Black Hills Aerial Adventures and owner Mike Jacob provide an important and exciting service to tourists and residents in the Black Hills. There’s nothing like a helicopter for getting up above it all and seeing the big picture. We use the service for business purposes. Our friends and visitors use them for sightseeing.
Aviation has come a long way since my grandfather learned to fly a JN-4 Jenny biplane in World War I, just 14 years after the first heavier than air, powered flight. The first operational helicopter in 1944 changed everything. We could take off almost straight up and hover. It’s hard to imagine life without rotor aircraft today.
Mike provides the right pilots for the right conditions and the right ship. He uses military pilots for the Jet Ranger, and very good young pilots for the adventure ships.
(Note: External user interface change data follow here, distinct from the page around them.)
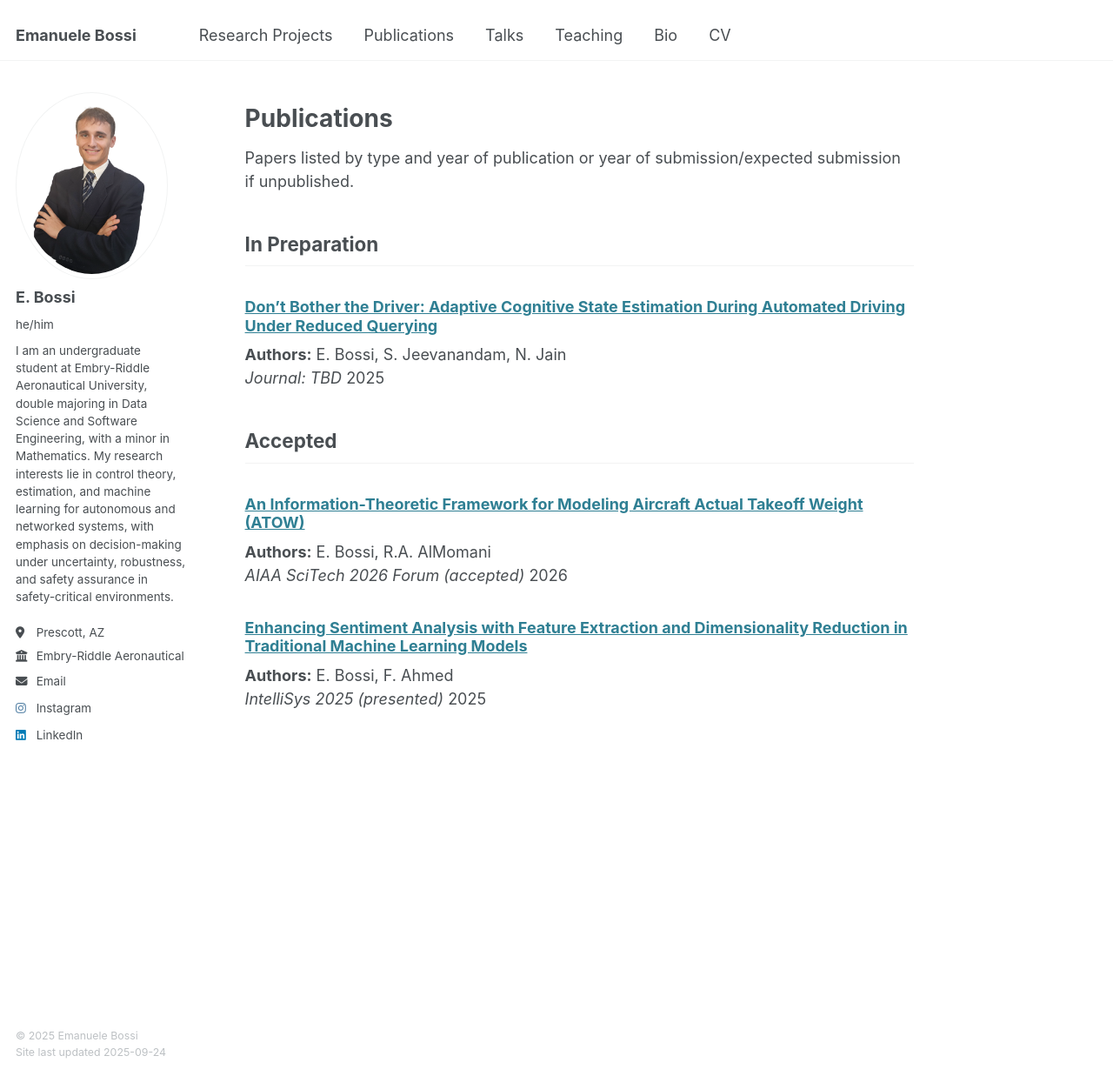
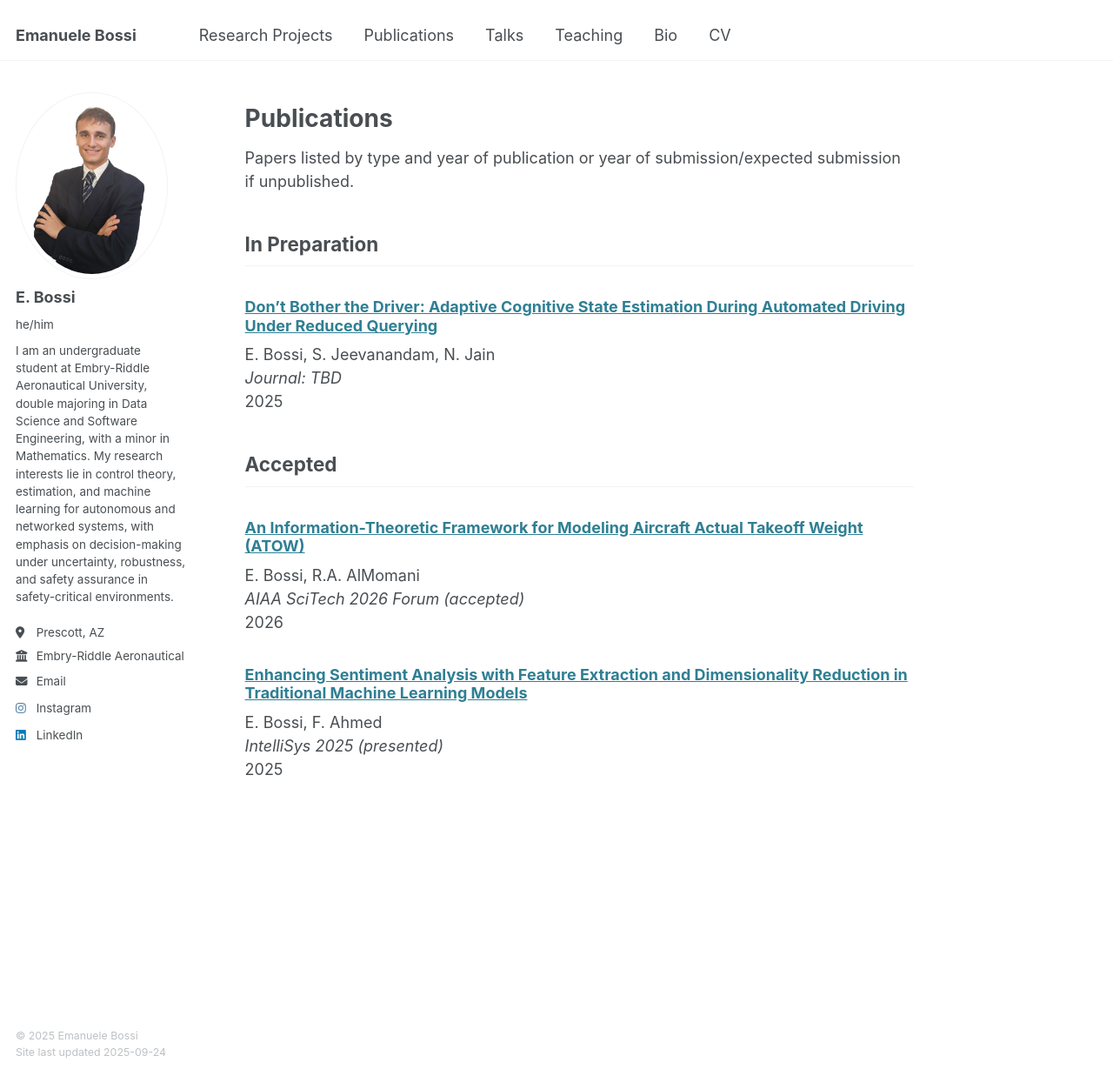
Before and after one commit to bossiemanuele/bossiemanuele.github.io, a Jekyll site: the page built from _pages/publications.md, in a window 1280 px wide and 1237 px high. Shown: the whole window at 87% size. Built offline with Jekyll 4.4.1, drawn with Linux system fonts in a browser that asks for light colours.

Commit message:
Update publications.md

```diff
--- a/_pages/publications.md
+++ b/_pages/publications.md
@@ -14,18 +14,18 @@
 
 ## In Preparation
 ### [Don’t Bother the Driver: Adaptive Cognitive State Estimation During Automated Driving Under Reduced Querying](https://bossiemanuele.github.io/portfolio/01_SURF/)
-**Authors:** E. Bossi, S. Jeevanandam, N. Jain
+E. Bossi, S. Jeevanandam, N. Jain
 *Journal: TBD*
 2025
 
 ## Accepted
 
 ### [An Information-Theoretic Framework for Modeling Aircraft Actual Takeoff Weight (ATOW)](https://bossiemanuele.github.io/portfolio/02_ATOW/)
-**Authors:** E. Bossi, R.A. AlMomani
+E. Bossi, R.A. AlMomani
 *AIAA SciTech 2026 Forum (accepted)*
 2026
 
 ### [Enhancing Sentiment Analysis with Feature Extraction and Dimensionality Reduction in Traditional Machine Learning Models]()
-**Authors:** E. Bossi, F. Ahmed
+E. Bossi, F. Ahmed
 *IntelliSys 2025 (presented)*
 2025
```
To make a helicopter adventures work, Mike needs high visibility from traffic, a good base for his operations, and room to maneuver.
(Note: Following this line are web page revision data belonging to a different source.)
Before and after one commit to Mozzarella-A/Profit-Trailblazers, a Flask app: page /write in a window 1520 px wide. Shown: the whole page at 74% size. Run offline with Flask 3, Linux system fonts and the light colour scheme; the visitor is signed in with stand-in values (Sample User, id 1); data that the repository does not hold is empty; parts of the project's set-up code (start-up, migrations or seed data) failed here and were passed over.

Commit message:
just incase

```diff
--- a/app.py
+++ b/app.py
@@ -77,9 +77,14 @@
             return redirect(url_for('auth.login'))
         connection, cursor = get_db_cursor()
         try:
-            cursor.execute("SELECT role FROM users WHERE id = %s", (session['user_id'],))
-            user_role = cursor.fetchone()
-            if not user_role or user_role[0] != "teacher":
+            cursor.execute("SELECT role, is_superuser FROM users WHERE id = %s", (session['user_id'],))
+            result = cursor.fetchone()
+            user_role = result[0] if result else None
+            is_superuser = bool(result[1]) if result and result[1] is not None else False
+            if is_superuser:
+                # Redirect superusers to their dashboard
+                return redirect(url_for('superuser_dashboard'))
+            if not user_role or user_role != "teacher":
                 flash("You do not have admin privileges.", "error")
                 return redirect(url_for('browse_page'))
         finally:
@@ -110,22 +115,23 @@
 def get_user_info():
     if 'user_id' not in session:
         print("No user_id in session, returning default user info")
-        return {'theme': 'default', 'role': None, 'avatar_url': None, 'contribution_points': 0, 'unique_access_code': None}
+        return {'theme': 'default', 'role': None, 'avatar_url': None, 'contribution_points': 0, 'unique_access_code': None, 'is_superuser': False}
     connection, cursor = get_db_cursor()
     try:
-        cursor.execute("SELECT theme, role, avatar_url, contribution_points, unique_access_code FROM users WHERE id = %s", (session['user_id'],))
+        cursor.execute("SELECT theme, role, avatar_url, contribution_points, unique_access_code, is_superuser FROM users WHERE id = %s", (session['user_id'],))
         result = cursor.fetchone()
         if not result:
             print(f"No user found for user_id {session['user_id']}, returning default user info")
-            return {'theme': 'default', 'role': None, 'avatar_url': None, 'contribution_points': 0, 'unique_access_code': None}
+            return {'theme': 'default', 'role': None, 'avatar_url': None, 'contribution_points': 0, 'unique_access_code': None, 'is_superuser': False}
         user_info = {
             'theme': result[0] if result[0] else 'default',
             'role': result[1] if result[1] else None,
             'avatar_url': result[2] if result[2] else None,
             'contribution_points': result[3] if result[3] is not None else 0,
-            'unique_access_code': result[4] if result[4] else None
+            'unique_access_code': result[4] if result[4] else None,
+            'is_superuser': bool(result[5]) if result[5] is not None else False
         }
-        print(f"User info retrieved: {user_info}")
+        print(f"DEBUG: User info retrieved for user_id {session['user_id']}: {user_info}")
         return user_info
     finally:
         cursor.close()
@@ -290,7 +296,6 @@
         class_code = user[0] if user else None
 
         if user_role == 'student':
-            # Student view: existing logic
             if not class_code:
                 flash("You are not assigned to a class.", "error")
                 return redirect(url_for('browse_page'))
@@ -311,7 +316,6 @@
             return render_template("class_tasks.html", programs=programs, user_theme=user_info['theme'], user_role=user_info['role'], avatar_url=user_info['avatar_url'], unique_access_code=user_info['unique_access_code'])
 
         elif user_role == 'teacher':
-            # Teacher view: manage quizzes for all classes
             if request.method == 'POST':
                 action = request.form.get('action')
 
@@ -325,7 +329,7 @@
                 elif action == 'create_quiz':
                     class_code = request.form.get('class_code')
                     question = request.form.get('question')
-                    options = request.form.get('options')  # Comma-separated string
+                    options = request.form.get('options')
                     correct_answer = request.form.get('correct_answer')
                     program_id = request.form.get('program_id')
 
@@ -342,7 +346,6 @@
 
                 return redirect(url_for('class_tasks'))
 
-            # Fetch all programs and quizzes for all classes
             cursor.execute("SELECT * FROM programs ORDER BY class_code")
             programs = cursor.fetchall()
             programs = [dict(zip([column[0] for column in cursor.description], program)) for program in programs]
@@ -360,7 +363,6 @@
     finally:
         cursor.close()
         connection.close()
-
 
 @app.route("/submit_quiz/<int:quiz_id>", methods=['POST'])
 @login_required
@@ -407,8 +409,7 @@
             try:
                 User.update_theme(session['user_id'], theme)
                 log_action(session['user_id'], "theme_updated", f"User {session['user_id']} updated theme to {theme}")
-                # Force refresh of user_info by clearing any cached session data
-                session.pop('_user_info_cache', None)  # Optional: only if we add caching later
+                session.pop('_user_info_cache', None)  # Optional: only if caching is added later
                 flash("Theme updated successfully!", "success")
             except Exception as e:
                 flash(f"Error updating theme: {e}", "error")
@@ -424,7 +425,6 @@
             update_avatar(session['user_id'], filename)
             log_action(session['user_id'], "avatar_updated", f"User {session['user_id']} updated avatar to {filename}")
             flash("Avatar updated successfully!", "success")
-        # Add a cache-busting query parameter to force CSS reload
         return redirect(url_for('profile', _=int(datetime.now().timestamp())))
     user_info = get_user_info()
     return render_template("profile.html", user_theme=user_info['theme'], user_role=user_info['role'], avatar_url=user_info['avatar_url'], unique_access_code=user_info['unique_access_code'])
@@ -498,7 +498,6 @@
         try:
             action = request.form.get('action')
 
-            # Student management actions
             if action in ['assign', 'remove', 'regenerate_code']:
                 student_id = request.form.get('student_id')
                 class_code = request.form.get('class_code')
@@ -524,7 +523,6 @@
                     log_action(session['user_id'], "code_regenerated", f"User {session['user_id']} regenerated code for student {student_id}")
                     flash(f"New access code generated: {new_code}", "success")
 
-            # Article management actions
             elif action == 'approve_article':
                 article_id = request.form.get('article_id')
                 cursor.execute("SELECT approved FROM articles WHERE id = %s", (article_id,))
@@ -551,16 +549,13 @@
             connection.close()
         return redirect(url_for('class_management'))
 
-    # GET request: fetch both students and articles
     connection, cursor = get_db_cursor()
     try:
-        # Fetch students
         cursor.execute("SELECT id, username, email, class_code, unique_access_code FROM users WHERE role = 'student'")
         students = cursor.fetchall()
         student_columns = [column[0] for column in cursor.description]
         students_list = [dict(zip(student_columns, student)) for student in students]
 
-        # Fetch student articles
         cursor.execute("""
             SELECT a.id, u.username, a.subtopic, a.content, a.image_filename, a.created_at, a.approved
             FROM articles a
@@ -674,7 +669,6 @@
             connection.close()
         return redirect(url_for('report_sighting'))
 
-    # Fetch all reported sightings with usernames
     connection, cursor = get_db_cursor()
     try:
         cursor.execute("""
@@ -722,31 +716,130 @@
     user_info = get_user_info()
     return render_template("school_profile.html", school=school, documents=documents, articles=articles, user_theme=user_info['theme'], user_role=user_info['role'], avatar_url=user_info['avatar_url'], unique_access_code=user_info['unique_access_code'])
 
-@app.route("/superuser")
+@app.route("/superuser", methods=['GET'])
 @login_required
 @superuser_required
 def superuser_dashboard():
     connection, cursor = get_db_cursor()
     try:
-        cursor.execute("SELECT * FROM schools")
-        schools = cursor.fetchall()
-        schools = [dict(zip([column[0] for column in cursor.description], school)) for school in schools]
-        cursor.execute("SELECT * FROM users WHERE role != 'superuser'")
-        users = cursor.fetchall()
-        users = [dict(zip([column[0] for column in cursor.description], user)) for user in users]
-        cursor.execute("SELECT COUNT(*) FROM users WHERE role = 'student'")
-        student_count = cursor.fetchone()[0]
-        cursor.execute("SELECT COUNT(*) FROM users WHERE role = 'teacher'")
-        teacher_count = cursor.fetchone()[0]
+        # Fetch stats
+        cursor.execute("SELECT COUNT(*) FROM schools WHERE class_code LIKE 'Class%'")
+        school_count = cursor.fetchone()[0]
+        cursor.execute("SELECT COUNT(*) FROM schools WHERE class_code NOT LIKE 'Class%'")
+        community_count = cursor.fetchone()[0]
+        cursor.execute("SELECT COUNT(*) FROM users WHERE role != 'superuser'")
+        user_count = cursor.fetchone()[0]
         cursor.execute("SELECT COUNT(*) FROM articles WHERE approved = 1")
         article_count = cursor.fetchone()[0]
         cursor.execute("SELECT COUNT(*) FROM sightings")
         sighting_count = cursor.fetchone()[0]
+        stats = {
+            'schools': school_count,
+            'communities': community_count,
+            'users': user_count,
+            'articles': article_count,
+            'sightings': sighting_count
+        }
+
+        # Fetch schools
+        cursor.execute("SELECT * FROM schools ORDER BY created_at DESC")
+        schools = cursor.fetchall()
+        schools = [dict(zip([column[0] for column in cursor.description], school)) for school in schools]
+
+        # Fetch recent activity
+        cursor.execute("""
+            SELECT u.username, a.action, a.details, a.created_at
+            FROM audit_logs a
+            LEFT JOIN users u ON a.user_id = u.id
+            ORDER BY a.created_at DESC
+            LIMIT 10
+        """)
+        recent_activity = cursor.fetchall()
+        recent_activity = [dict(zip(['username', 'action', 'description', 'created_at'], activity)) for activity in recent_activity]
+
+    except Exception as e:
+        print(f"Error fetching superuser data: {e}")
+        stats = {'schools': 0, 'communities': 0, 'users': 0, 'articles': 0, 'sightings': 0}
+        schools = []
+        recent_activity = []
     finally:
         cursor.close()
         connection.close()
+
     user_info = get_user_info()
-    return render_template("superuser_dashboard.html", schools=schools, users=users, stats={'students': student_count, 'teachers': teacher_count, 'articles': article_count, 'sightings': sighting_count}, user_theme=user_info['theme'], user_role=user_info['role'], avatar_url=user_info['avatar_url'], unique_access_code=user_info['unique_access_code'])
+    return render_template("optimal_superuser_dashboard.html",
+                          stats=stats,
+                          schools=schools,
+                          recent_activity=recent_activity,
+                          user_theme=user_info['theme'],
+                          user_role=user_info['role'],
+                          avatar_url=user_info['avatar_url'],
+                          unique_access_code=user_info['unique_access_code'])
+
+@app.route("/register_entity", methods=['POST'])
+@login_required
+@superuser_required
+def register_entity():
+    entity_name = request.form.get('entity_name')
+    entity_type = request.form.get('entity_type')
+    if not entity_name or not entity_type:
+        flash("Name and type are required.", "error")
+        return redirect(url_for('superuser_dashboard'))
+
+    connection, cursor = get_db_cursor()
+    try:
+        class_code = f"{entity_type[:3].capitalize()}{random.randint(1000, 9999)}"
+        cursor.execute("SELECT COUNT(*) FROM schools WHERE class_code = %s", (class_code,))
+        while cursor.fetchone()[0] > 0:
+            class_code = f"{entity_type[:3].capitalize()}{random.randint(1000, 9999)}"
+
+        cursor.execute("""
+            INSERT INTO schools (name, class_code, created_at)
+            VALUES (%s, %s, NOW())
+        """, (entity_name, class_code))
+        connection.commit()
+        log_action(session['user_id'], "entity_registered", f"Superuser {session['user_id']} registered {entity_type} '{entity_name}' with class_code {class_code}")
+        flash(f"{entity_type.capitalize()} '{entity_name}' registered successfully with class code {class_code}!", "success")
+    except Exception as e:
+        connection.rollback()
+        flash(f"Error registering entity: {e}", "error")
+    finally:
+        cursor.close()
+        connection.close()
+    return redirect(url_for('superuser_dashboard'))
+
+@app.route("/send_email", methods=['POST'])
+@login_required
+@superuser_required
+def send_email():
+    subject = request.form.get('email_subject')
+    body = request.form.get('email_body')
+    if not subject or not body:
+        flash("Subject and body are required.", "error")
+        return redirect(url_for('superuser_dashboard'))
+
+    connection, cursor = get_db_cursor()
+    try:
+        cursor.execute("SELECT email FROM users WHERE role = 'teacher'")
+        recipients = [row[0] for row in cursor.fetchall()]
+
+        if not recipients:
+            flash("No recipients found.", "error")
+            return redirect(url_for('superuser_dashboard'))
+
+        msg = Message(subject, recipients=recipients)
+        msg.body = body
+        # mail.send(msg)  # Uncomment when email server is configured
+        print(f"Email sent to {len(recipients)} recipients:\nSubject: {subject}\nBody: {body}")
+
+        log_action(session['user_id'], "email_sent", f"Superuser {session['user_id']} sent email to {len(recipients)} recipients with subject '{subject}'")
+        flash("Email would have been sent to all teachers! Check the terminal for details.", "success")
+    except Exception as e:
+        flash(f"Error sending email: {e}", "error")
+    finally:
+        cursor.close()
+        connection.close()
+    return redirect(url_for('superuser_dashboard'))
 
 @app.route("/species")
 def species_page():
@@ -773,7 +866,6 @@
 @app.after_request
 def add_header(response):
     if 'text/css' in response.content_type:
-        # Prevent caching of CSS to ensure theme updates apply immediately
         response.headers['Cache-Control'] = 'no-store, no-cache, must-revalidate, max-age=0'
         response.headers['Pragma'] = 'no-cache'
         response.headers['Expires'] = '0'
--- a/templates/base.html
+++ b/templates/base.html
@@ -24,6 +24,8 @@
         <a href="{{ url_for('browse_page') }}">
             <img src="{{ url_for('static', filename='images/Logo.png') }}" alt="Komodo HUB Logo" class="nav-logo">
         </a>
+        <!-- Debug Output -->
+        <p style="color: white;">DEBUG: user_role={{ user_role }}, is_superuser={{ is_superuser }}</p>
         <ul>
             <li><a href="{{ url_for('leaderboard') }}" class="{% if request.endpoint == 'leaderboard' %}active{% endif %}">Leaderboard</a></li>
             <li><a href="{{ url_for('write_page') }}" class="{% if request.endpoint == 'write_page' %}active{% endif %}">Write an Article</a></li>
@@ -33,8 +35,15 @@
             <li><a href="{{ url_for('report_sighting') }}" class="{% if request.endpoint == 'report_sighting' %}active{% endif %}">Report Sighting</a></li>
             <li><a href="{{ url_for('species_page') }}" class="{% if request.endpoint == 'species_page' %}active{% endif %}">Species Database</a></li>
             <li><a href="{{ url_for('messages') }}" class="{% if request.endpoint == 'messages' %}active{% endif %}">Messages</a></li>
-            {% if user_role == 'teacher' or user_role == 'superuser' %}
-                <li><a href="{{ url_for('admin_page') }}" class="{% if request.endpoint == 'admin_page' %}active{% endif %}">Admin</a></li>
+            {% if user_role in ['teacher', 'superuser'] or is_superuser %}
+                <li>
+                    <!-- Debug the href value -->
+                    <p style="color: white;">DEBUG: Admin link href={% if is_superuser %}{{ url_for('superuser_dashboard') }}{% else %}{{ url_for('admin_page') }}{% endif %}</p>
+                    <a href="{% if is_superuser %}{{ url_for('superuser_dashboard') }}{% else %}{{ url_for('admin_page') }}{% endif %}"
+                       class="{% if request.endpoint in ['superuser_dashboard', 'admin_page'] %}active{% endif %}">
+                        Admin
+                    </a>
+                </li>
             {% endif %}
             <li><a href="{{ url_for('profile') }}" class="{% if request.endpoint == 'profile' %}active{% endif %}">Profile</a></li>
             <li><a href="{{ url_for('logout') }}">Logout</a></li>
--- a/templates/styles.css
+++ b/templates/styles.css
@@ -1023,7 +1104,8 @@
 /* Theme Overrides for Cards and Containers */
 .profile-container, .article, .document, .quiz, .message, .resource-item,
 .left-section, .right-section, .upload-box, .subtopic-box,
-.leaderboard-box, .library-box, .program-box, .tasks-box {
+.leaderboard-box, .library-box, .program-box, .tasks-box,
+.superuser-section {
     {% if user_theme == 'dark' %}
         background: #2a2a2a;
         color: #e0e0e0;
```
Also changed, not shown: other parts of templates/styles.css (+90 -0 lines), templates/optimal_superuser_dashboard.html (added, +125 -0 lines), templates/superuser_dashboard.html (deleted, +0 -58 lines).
Unfortunately, his location on the highway north of Custer is marginal at best. It’s never optimal or even desirable to have aircraft taking off and landing over a busy highway. It’s a disaster waiting to happen.
The recent crash — euphemistically called a hard landing — was pure luck. I’m sure the pilot was skillful, and it’s great nobody got badly hurt. But it could have been a harder landing in a bunch of motorcyclists, or an SUV filled with a family on vacation. The helipads are located just off the verge of the highway in a grassy meadow, narrow and with trees along the east side. The only realistic flight path to take off and land is directly over the highway.
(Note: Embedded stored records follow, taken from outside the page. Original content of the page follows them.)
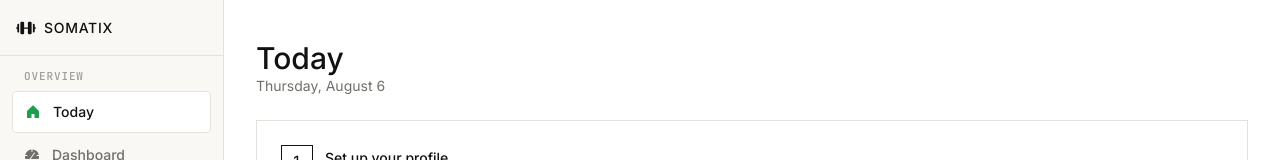
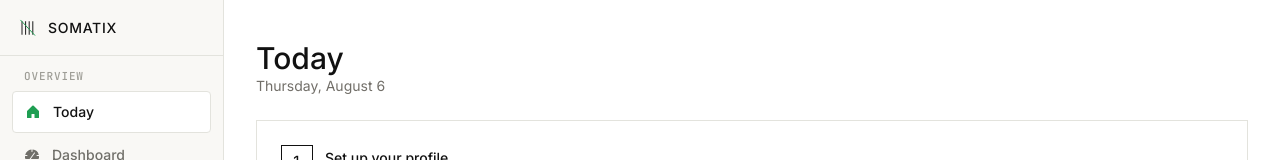
Before and after one commit to BaratovSokhibjon/fitness-tracking-app, a Next.js app: page / in a window 1280 px wide. Shown: the top 160 px of the page. Built offline with nearby package versions, Linux system fonts and the light colour scheme; no server answers; the database is empty.

Commit message:
feat: add SVG icons for application and update metadata with icon path

```diff
--- a/src/app/layout.tsx
+++ b/src/app/layout.tsx
@@ -22,6 +22,9 @@ const jetbrainsMono = JetBrains_Mono({
 export const metadata: Metadata = {
   title: "Somatix",
   description: "Somatix — personal fitness tracking for an 8-week body transformation program.",
+  icons: {
+    icon: "/icon.svg",
+  },
 };
 
 export default function RootLayout({ children }: { children: React.ReactNode }) {
--- a/src/components/layout/sidebar.tsx
+++ b/src/components/layout/sidebar.tsx
@@ -81,7 +81,13 @@ export function Sidebar() {
   return (
     <aside className="hidden sticky top-0 h-dvh w-56 shrink-0 flex-col overflow-hidden border-r border-hairline bg-linen md:flex">
       <div className="flex h-14 shrink-0 items-center gap-2 border-b border-hairline px-4">
-        <Barbell className="h-5 w-5 text-ink" />
+        <svg className="h-6 w-6 text-ink shrink-0" viewBox="0 0 100 100" xmlns="http://www.w3.org/2000/svg">
+          <g stroke="currentColor" strokeWidth="4" strokeLinecap="square">
+            <line x1="25" y1="24" x2="25" y2="76"/><line x1="40" y1="24" x2="40" y2="76"/>
+            <line x1="55" y1="24" x2="55" y2="76"/><line x1="70" y1="24" x2="70" y2="76"/>
+          </g>
+          <line x1="20" y1="18" x2="78" y2="80" stroke="#1e9e52" strokeWidth="4" strokeLinecap="square"/>
+        </svg>
         <span className="text-sm font-medium uppercase tracking-wider text-ink">Somatix</span>
       </div>
       <nav className="min-h-0 flex-1 overflow-y-auto p-3">
```
Also changed, not shown: assets/logo/somatix-icon.svg (added), src/app/icon.svg (added).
I think about the risks of the current situation every time I drive the road. What if is a real possibility with aircraft, and especially with helicopters. As helicopter manager at Olympic National Park long ago, I had few options for take-off and landing among the 200-foot high trees and deep water everywhere.
You have free articles remaining.
There’s simply no room for error. If something goes wrong on take-off or approach, the only option is to ditch in the tall trees or on the highway. Most pilots would choose the highway. Motorists don’t know anything is wrong until a helicopter lands on the car.
The solution to the problem probably lies in a combination of more thoughtful local government regulation from county planning and zoning and the commissioners, and some business decisions to improve the business environment, flight paths, and other contributing factors.
The alternative is to continue to grow the current business where it is, complete with all the risk and hazards he now faces. And it’s not just a private decision of one businessman or even local government.
Flight paths and flight risks are governed by state and federal authorities. I don’t know what may come of the FAA investigation of the accident last week, but one possibility is revising allowable flight patterns for take-off and landing along the highway.
The public using the highway has a stake in decisions going forward. I don’t like having my family driving under helicopters. I know some things about helicopters. What goes up inevitably comes down, usually safe and sound. When they crash on the highway, as the helicopter did last week during a training flight, the result can be fatal.
Government and local business can ask the public to take some risk in normal day-to-day operations, but some risks are higher than others, and some hazards are too obvious to ignore.
It’s time to make some changes on Highway 16.